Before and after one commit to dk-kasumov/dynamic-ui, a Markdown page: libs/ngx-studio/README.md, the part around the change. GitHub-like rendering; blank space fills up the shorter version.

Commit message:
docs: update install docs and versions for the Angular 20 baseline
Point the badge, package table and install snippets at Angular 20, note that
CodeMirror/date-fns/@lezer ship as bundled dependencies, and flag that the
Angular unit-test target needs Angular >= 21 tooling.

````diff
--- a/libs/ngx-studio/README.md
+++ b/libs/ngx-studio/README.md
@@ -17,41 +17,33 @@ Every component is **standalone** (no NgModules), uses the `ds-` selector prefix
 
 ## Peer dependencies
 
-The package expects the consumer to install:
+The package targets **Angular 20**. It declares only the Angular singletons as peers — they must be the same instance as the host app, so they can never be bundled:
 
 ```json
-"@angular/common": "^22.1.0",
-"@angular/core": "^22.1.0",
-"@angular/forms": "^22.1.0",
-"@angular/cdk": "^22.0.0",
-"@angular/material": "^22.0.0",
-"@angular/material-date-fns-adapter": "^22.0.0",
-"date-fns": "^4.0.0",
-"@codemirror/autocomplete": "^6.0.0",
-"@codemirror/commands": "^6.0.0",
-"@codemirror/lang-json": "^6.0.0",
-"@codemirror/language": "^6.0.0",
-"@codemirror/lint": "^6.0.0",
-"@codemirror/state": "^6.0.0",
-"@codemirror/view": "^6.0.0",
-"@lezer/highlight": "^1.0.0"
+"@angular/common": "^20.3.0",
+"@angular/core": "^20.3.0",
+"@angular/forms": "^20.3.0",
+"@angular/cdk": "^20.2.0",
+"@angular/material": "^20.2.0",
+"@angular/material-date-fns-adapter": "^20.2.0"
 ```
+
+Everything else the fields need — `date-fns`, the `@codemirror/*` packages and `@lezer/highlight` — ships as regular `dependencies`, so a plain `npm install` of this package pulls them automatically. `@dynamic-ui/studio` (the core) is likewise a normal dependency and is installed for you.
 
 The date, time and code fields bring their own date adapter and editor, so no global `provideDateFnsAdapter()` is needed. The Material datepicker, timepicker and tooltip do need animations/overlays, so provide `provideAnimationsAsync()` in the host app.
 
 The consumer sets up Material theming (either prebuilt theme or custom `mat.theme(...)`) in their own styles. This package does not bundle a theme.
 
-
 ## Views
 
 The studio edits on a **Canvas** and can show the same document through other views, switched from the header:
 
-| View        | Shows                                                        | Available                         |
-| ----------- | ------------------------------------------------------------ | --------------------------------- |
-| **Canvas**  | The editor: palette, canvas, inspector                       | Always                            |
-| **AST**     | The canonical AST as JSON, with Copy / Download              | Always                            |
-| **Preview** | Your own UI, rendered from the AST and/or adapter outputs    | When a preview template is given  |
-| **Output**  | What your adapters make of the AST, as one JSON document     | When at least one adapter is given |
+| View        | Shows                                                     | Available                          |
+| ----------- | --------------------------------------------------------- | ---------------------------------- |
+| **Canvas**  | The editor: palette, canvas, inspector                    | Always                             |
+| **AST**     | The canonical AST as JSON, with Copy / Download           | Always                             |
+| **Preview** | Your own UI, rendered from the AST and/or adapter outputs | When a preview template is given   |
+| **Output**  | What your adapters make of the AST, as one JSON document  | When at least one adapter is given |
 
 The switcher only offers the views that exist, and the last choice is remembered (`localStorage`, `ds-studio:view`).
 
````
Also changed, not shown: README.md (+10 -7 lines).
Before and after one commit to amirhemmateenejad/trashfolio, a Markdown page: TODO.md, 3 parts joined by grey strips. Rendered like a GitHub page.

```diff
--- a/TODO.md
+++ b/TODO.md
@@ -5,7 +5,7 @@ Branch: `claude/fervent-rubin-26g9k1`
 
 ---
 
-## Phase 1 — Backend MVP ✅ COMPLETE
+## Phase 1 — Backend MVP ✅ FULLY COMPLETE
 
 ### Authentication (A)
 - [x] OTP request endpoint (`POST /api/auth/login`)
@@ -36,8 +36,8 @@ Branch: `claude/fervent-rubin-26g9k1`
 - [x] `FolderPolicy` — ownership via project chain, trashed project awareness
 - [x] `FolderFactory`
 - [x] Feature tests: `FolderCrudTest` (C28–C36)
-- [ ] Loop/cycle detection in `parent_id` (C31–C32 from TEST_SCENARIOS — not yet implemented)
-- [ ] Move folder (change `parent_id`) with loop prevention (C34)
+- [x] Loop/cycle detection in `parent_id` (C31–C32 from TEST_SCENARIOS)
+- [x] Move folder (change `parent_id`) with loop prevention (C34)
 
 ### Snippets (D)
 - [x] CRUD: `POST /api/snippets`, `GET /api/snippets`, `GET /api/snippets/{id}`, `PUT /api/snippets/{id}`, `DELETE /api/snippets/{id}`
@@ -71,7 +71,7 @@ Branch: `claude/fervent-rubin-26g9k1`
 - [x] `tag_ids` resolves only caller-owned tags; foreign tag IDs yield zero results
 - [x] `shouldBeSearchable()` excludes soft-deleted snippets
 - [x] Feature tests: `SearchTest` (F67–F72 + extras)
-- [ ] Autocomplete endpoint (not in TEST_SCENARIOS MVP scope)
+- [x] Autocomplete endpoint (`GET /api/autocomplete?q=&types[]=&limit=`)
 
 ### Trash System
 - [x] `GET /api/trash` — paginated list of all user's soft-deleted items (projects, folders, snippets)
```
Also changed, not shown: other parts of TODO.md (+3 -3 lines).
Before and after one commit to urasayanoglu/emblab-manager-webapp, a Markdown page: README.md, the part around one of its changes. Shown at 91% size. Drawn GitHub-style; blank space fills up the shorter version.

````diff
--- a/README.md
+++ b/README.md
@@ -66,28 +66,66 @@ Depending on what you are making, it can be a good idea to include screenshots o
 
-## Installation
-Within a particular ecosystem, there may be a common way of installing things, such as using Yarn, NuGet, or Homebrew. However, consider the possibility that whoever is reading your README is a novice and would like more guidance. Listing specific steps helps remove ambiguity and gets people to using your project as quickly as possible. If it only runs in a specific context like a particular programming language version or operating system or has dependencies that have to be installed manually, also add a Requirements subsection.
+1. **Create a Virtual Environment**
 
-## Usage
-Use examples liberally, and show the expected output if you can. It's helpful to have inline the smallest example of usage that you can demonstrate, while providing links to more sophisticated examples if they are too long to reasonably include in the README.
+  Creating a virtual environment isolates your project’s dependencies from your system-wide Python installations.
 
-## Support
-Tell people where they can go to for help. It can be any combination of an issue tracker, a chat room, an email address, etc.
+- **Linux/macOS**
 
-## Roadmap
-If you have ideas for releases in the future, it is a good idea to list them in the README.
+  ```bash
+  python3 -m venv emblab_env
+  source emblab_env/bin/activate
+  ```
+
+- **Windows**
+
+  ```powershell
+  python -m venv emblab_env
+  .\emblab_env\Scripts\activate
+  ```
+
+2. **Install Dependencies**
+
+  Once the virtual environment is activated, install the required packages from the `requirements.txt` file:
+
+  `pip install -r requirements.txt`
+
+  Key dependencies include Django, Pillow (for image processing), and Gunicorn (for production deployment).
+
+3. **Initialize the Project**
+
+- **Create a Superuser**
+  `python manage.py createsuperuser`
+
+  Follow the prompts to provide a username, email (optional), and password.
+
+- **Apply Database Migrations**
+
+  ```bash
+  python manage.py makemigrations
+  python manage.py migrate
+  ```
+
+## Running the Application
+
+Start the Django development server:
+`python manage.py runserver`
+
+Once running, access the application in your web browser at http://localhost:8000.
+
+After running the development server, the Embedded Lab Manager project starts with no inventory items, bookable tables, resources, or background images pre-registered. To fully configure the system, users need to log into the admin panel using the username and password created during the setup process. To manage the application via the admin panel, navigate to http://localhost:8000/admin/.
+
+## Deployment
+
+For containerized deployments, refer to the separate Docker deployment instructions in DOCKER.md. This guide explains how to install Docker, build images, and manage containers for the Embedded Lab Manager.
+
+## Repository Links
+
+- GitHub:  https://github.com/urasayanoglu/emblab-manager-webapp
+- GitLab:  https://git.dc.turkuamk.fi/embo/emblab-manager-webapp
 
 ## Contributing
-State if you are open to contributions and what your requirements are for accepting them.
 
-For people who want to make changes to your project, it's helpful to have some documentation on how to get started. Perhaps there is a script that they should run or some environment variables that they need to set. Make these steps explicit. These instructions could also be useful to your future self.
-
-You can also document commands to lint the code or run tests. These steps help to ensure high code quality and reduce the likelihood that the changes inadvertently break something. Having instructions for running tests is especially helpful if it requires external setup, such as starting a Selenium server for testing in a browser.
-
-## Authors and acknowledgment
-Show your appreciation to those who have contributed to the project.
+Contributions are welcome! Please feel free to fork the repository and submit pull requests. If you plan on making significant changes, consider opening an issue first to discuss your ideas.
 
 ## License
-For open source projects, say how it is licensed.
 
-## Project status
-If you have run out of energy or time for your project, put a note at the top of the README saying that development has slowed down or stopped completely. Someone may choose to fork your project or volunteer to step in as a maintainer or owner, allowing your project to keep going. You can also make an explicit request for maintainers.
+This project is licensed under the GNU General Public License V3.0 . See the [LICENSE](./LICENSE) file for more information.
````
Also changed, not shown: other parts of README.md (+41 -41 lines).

» Work to complete:
The expected answer holds each line from the listing above where the string "that" is present.

» Solution for this exercise:
Point the badge, package table and install snippets at Angular 20, note that
CodeMirror/date-fns/@lezer ship as bundled dependencies, and flag that the
 The switcher only offers the views that exist, and the last choice is remembered (`localStorage`, `ds-studio:view`).
-Within a particular ecosystem, there may be a common way of installing things, such as using Yarn, NuGet, or Homebrew. However, consider the possibility that whoever is reading your README is a novice and would like more guidance. Listing specific steps helps remove ambiguity and gets people to using your project as quickly as possible. If it only runs in a specific context like a particular programming language version or operating system or has dependencies that have to be installed manually, also add a Requirements subsection.
-Use examples liberally, and show the expected output if you can. It's helpful to have inline the smallest example of usage that you can demonstrate, while providing links to more sophisticated examples if they are too long to reasonably include in the README.
-For people who want to make changes to your project, it's helpful to have some documentation on how to get started. Perhaps there is a script that they should run or some environment variables that they need to set. Make these steps explicit. These instructions could also be useful to your future self.
-You can also document commands to lint the code or run tests. These steps help to ensure high code quality and reduce the likelihood that the changes inadvertently break something. Having instructions for running tests is especially helpful if it requires external setup, such as starting a Selenium server for testing in a browser.
-If you have run out of energy or time for your project, put a note at the top of the README saying that development has slowed down or stopped completely. Someone may choose to fork your project or volunteer to step in as a maintainer or owner, allowing your project to keep going. You can also make an explicit request for maintainers.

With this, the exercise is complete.